    • Once Support installs the module, they navigate to System->Full Page Cache Filter to define the filters. Using our previous examples, the URL we are receiving is: http://www.awesomesite.com/week-1-sales.html?cID=HDY7S&email=user@isp.com&grp=3
    • The elements in red are the ones we need to filter out, and will be added in the admin panel through the custom interface.caching urls 2
    • The Page Cache Filter does not remove the parameters since there is no way to know if a parameter will be used by some other module. Instead, the Page Cache Filter works by excluding the specified parameters from the full page cache storage. The result is that the tracking code URLs now look identical to the cached page. Because the cache is used, speed is improved and the visitor has a good experience.
    • The Page Cache Filter will exempt any URL parameter you select so that it can be used in many scenarios. Here are just a few of the common parameters added.
      • Listrak, an email personalization provider – utm_source, utm_medium, utm_term, utm_campaign parameters
      • Google’s unique gclid parameter
      • Custom trackers like email=
      • Usablenet, a mobile marketing service provider – stop_mobi parameter

Conclusion

Marketing campaigns are great for driving business to your eCommerce site, but too much traffic in a short time can interfere with speed and performance. The tracking codes such campaigns use to provide valuable customer data prevent the efficient use of caching.

Work closely with your Hosting and Support team in advance to prevent issues with cache defeating URLs. At the same time, you can benefit from an assessment of other potential situations that could impact site speed and performance.

If you have any questions about how a Hosting and Support Team can optimize your site for speed and user experience, feel free to contact LYONSCG.

Want to read more about site speed, hosting and support, and other related topics? Check out these LYONSCG articles:

eCommerce Site Speed: How to Measure

Selecting eCommerce Web Hosting and Support

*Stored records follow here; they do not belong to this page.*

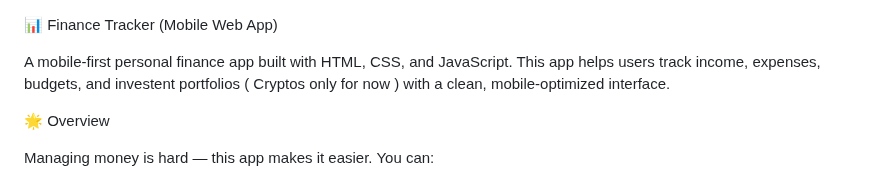
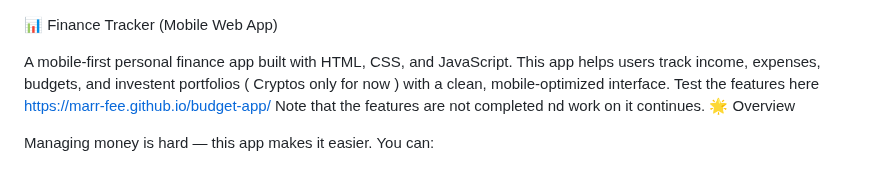
Before and after one commit to marr-fee/budget-app, a Markdown page: README.md, the part around the change. Drawn GitHub-style.

```diff
--- a/README.md
+++ b/README.md
@@ -2,7 +2,8 @@
 
 A mobile-first personal finance app built with HTML, CSS, and JavaScript.
 This app helps users track income, expenses, budgets, and investent portfolios ( Cryptos only for now ) with a clean, mobile-optimized interface.
-
+Test the features here https://marr-fee.github.io/budget-app/
+Note that the features are not completed nd work on it continues.
 🌟 Overview
 
 Managing money is hard — this app makes it easier.
```
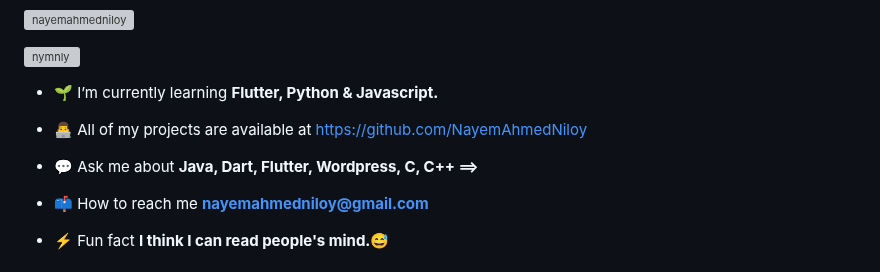
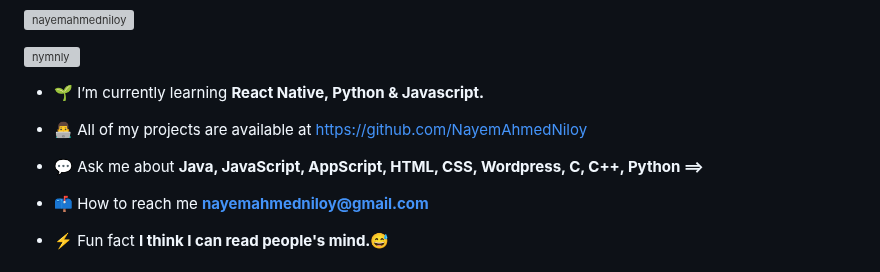
Before and after one commit to nayemahmedniloy/nayemahmedniloy, a Markdown page: README.md, the part around one of its changes. Rendered like a GitHub page; grey boxes are pictures that could not be loaded.

```diff
--- a/README.md
+++ b/README.md
@@ -8,11 +7,11 @@
 
 <p align="left"> <a href="https://twitter.com/nymnly" target="blank"><img src="https://img.shields.io/twitter/follow/nymnly?logo=twitter&style=for-the-badge" alt="nymnly" /></a> </p>
 
-- 🌱 I’m currently learning **Flutter, Python & Javascript.**
+- 🌱 I’m currently learning **React Native, Python & Javascript.**
 
 - 👨‍💻 All of my projects are available at [https://github.com/NayemAhmedNiloy](https://github.com/NayemAhmedNiloy)
 
-- 💬 Ask me about **Java, Dart, Flutter, Wordpress, C, C++ ==>**
+- 💬 Ask me about **Java, JavaScript, AppScript, HTML, CSS, Wordpress, C, C++, Python ==>**
 
 - 📫 How to reach me **nayemahmedniloy@gmail.com**
 
```
Also changed, not shown: other parts of README.md (+0 -1 lines).
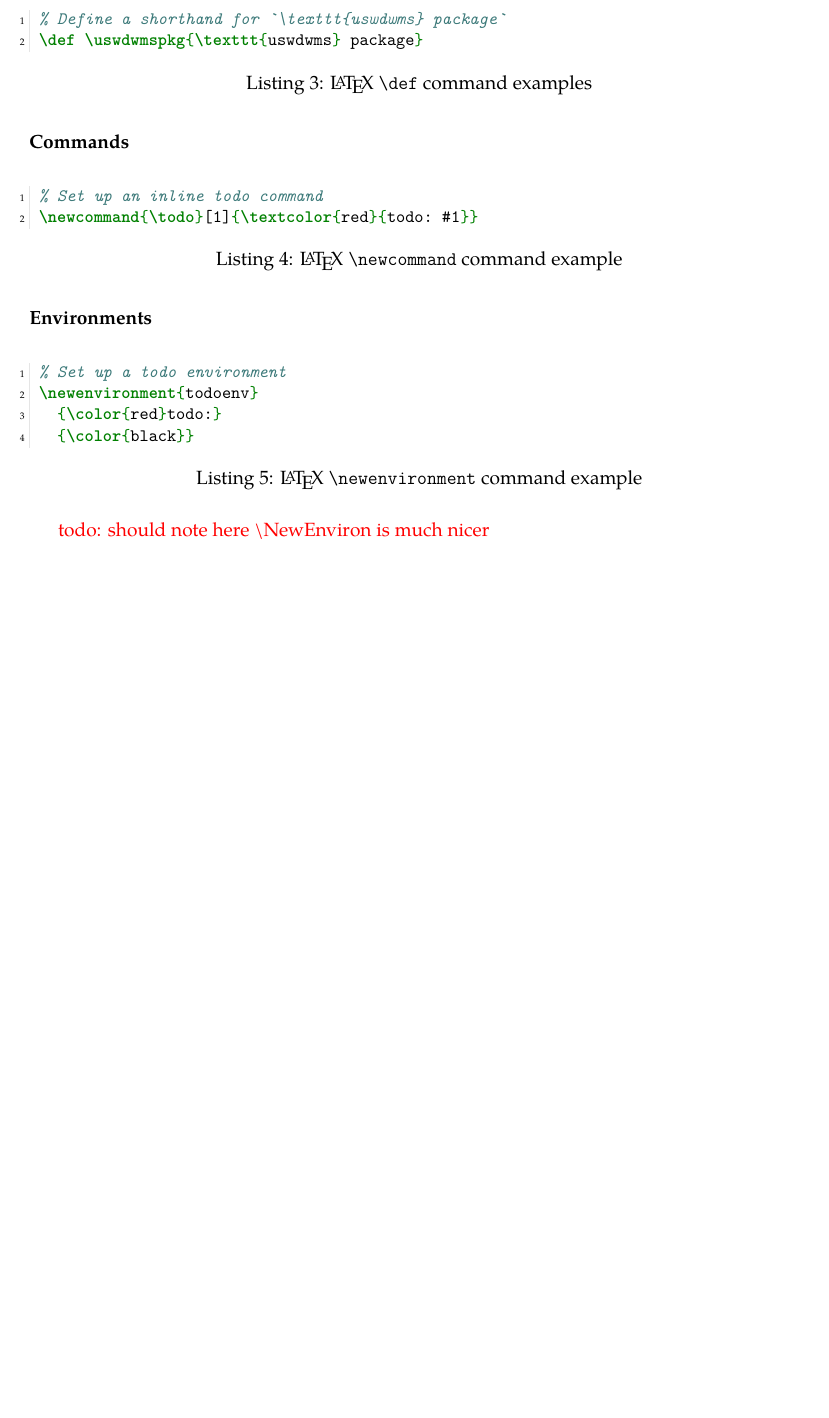
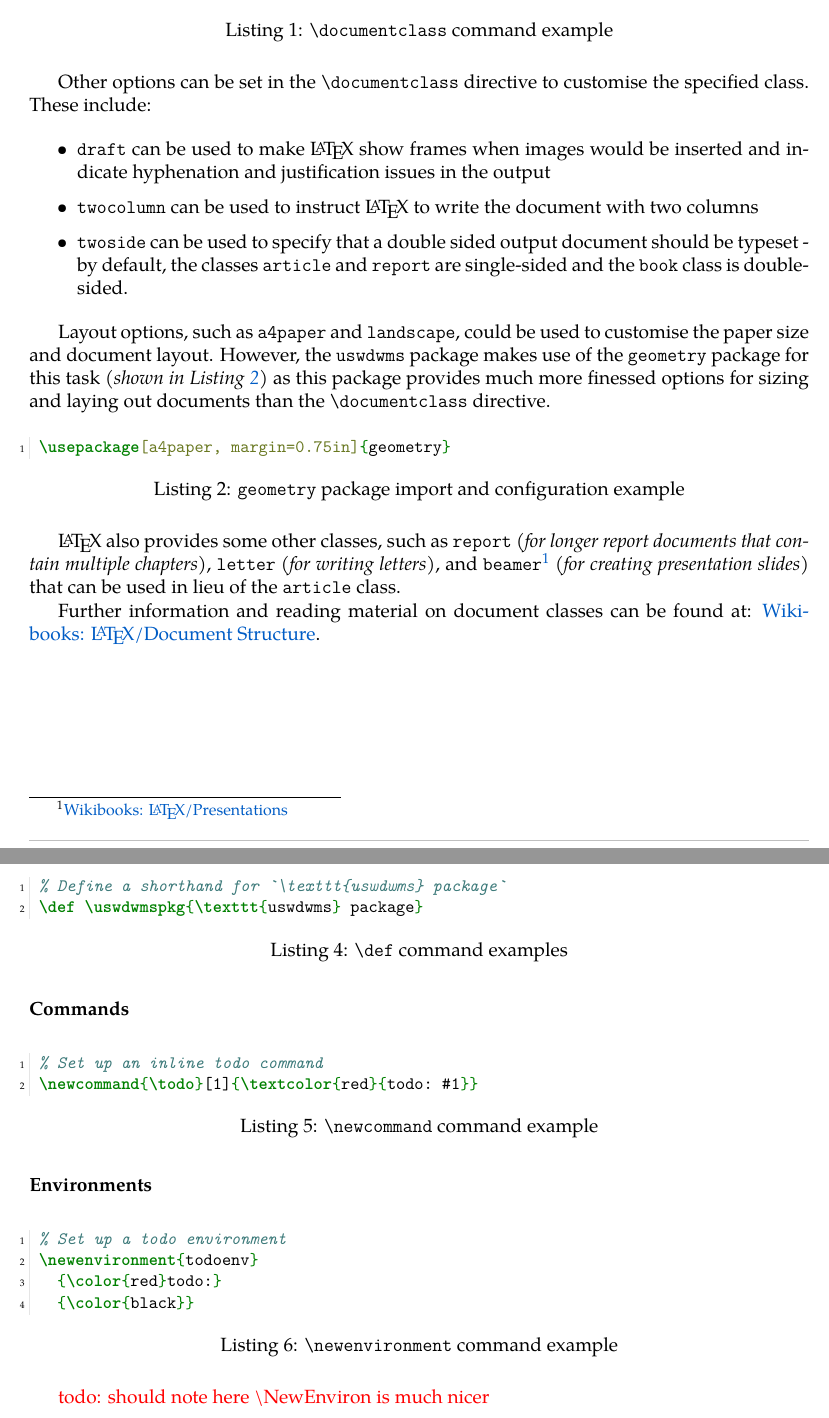
Before and after one commit to david-wm-sanders/latex-package-uswdwms, a LaTeX document (report.tex, which reads sections/example/concepts/basic_syntax.tex, sections/example/concepts/document_classes.tex): part of page 10 of 30 before the commit and two parts of pages 8 and 10 of 30 after it, the two joined at a grey line, cut at the place of the change, the shorter picture padded with empty space. Compiled offline with XeLaTeX; a missing font is replaced by an installed copy or a similar font.

Commit message:
Add more content to primer and fix listing captions

```diff
--- a/sections/example/concepts/basic_syntax.tex
+++ b/sections/example/concepts/basic_syntax.tex
@@ -6,7 +6,7 @@
     % Define a shorthand for `\texttt{uswdwms} package`
     \def \uswdwmspkg{\texttt{uswdwms} package}
   \end{minted}
-  \caption{\LaTeX\ \texttt{\textbackslash def} command examples}
+  \caption{\texttt{\textbackslash def} command examples}
   \label{example:lst:def}
 \end{listing}
 \subsubsection*{Commands}
@@ -16,7 +16,7 @@
     % Set up an inline todo command
     \newcommand{\todo}[1]{\textcolor{red}{todo: #1}}
   \end{minted}
-  \caption{\LaTeX\ \texttt{\textbackslash newcommand} command example}
+  \caption{\texttt{\textbackslash newcommand} command example}
   \label{example:lst:newcommand}
 \end{listing}
 \subsubsection*{Environments}
@@ -28,7 +28,7 @@
       {\color{red}todo:}
       {\color{black}}
   \end{minted}
-  \caption{\LaTeX\ \texttt{\textbackslash newenvironment} command example}
+  \caption{\texttt{\textbackslash newenvironment} command example}
   \label{example:lst:newenvironment}
 \end{listing}
 \todo{should note here \textbackslash NewEnviron is much nicer}
--- a/sections/example/concepts/document_classes.tex
+++ b/sections/example/concepts/document_classes.tex
@@ -10,3 +8,4 @@ This command is used to configure options and set the document class. In the cas
   \begin{minted}{tex}
     \documentclass[12pt]{article}
   \end{minted}
+  \caption{\texttt{\textbackslash documentclass} command example}
@@ -14,2 +12,25 @@ This command is used to configure options and set the document class. In the cas
   \label{example:lst:document_class:report}
 \end{listing}
+
+Other options can be set in the \texttt{\textbackslash documentclass} directive to customise the specified class. These include:
+
+\begin{itemize}
+  \item \texttt{draft} can be used to make \LaTeX\ show frames when images would be inserted and indicate hyphenation and justification issues in the output
+  \item \texttt{twocolumn} can be used to instruct \LaTeX\ to write the document with two columns
+  \item \texttt{twoside} can be used to specify that a double sided output document should be typeset - by default, the classes \texttt{article} and \texttt{report} are single-sided and the \texttt{book} class is double-sided.
+\end{itemize}
+
+Layout options, such as \texttt{a4paper} and \texttt{landscape}, could be used to customise the paper size and document layout. However, the \uswdwmspkg{} makes use of the \texttt{geometry} package for this task \textit{(shown in Listing~\ref{example:lst:document_class:usepackage_geometry})} as this package provides much more finessed options for sizing and laying out documents than the \texttt{\textbackslash documentclass} directive.
+
+\begin{listing}[H]
+  \captionsetup{skip=\skiplistingcaptionlen}
+  \begin{minted}{tex}
+    \usepackage[a4paper, margin=0.75in]{geometry}
+  \end{minted}
+  \caption{\texttt{geometry} package import and configuration example}
+  \label{example:lst:document_class:usepackage_geometry}
+\end{listing}
+
+\LaTeX\ also provides some other classes, such as \texttt{report} \textit{(for longer report documents that contain multiple chapters)}, \texttt{letter} \textit{(for writing letters)}, and \texttt{beamer}\footnote{\href{https://en.wikibooks.org/wiki/LaTeX/Presentations}{Wikibooks: \LaTeX{}/Presentations}} \textit{(for creating presentation slides)} that can be used in lieu of the \texttt{article} class.
+
+Further information and reading material on document classes can be found at: \href{https://en.wikibooks.org/wiki/LaTeX/Document_Structure#Document_classes}{Wikibooks: \LaTeX{}/Document Structure}.
```
Also changed, not shown: sections/example/concepts/headers_and_footers.tex (+1 -1 lines), sections/example/concepts/latex_packages.tex (+1 -1 lines), sections/example/concepts/toc.tex (+1 -1 lines), sections/example/concepts/document_classes.tex (7 more changed lines).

Web Hosting and Handling Traffic Surges

 

Robert Mech is an Application Coordinator at Lyons Consulting Group. He works closely with the Application Hosting team to engineer and manage large scale Magento and eCommerce implementations. When he is not working hard for LYONSCG, Robert spends his free time enjoying science fiction novels and spending time with his wife and four children.